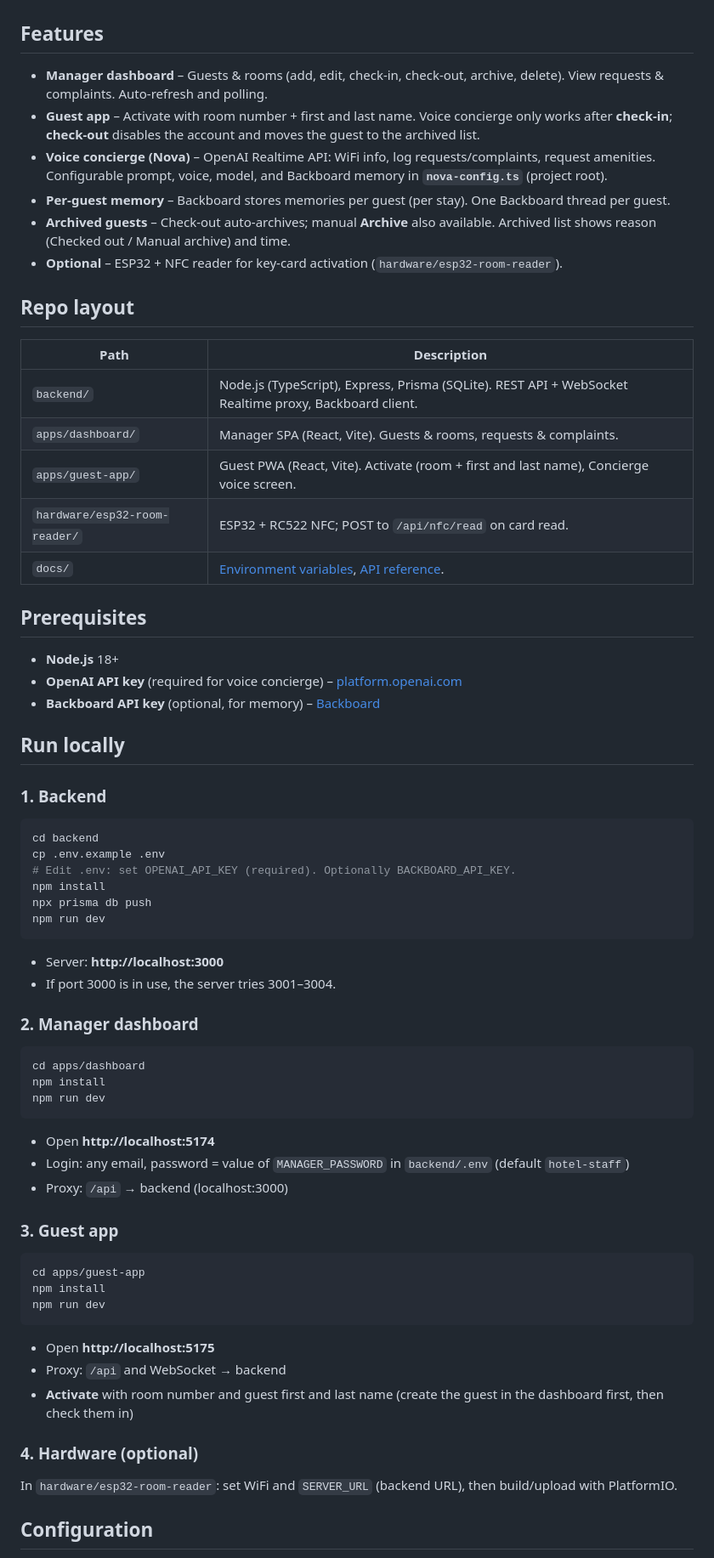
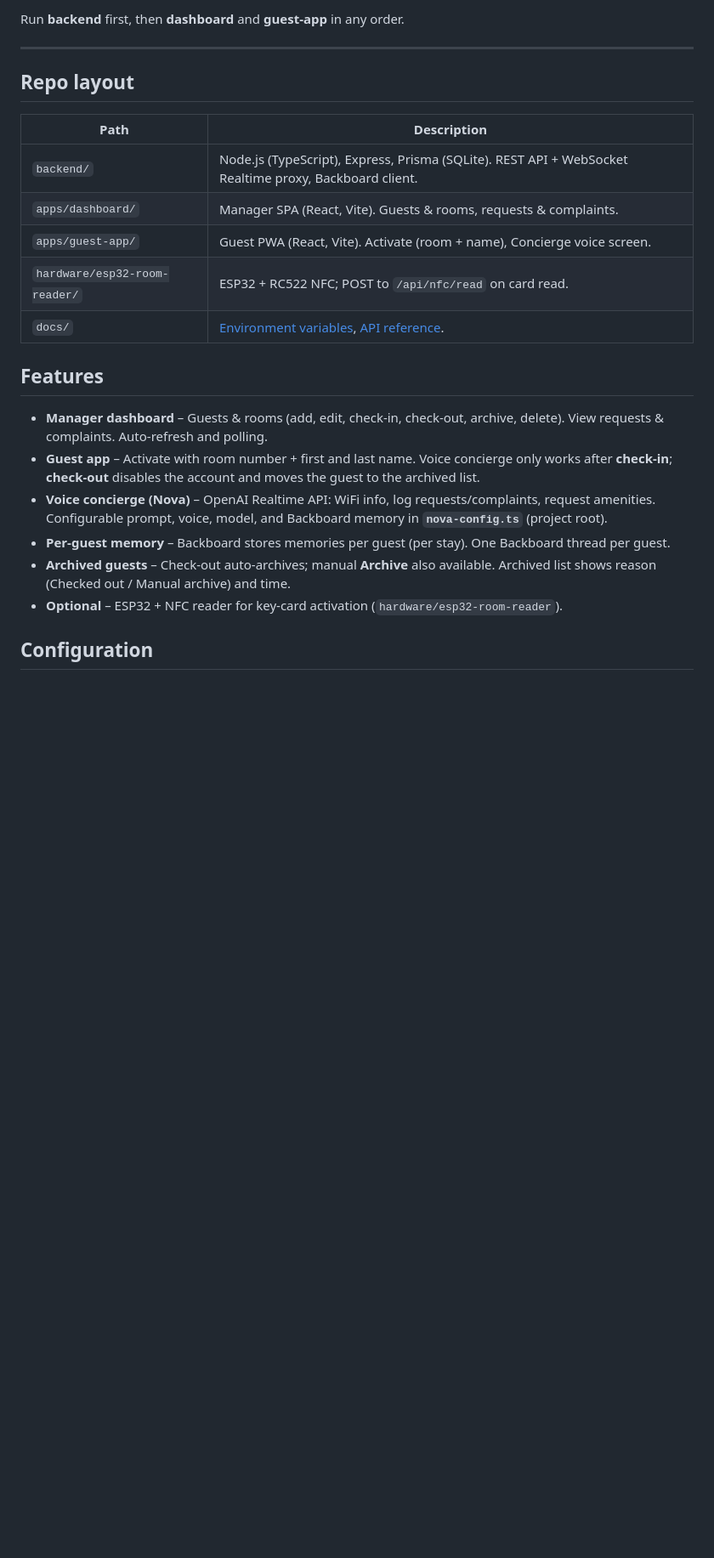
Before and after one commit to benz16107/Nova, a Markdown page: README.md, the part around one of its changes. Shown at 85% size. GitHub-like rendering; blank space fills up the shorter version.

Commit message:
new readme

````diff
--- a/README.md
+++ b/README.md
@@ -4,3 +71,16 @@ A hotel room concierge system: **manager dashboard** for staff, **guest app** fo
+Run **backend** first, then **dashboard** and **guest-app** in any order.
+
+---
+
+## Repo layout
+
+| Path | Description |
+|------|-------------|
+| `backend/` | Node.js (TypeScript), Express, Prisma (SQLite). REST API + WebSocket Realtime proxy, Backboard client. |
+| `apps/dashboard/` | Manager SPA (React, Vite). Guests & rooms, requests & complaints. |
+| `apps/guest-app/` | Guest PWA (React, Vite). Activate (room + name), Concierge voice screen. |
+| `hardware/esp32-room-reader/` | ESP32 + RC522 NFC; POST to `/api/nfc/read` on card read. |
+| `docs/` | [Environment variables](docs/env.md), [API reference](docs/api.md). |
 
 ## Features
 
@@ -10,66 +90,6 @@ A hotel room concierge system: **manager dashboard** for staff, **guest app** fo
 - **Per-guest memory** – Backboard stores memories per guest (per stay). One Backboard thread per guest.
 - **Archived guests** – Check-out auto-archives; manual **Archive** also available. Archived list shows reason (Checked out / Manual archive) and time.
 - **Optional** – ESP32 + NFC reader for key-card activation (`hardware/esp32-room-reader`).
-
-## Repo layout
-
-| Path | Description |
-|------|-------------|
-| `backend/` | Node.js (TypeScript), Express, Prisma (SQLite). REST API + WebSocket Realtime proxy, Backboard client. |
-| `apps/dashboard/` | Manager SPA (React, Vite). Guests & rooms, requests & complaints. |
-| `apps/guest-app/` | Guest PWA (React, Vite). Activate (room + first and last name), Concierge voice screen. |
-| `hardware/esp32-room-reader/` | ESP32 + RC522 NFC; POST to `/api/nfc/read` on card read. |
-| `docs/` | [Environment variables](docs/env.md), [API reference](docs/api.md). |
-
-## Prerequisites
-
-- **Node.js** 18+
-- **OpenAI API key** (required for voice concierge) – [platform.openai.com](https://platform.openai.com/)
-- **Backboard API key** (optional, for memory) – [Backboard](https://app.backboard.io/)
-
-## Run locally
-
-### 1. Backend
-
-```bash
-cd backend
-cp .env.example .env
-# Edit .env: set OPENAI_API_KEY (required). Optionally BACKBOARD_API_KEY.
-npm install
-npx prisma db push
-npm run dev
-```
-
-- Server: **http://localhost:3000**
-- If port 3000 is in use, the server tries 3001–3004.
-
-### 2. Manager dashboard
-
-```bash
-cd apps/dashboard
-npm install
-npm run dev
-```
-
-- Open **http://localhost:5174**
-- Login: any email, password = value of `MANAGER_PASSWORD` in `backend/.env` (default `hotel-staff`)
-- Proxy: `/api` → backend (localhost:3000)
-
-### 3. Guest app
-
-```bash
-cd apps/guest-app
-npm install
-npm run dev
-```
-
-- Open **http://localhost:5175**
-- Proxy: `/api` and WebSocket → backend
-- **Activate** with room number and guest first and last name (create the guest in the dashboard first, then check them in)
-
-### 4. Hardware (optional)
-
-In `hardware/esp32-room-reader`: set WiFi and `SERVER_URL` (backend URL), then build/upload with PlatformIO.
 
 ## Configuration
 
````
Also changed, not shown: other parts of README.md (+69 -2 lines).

________

### WHAT NEEDS TO BE DONE
For the string "dashboard", go line by line through the material and copy every line that has it.

### SOLUTION TO THE PROBLEM
@@ -4,3 +71,16 @@ A hotel room concierge system: **manager dashboard** for staff, **guest app** fo
+Run **backend** first, then **dashboard** and **guest-app** in any order.
+| `apps/dashboard/` | Manager SPA (React, Vite). Guests & rooms, requests & complaints. |
@@ -10,66 +90,6 @@ A hotel room concierge system: **manager dashboard** for staff, **guest app** fo
-| `apps/dashboard/` | Manager SPA (React, Vite). Guests & rooms, requests & complaints. |
-### 2. Manager dashboard
-cd apps/dashboard
-- **Activate** with room number and guest first and last name (create the guest in the dashboard first, then check them in)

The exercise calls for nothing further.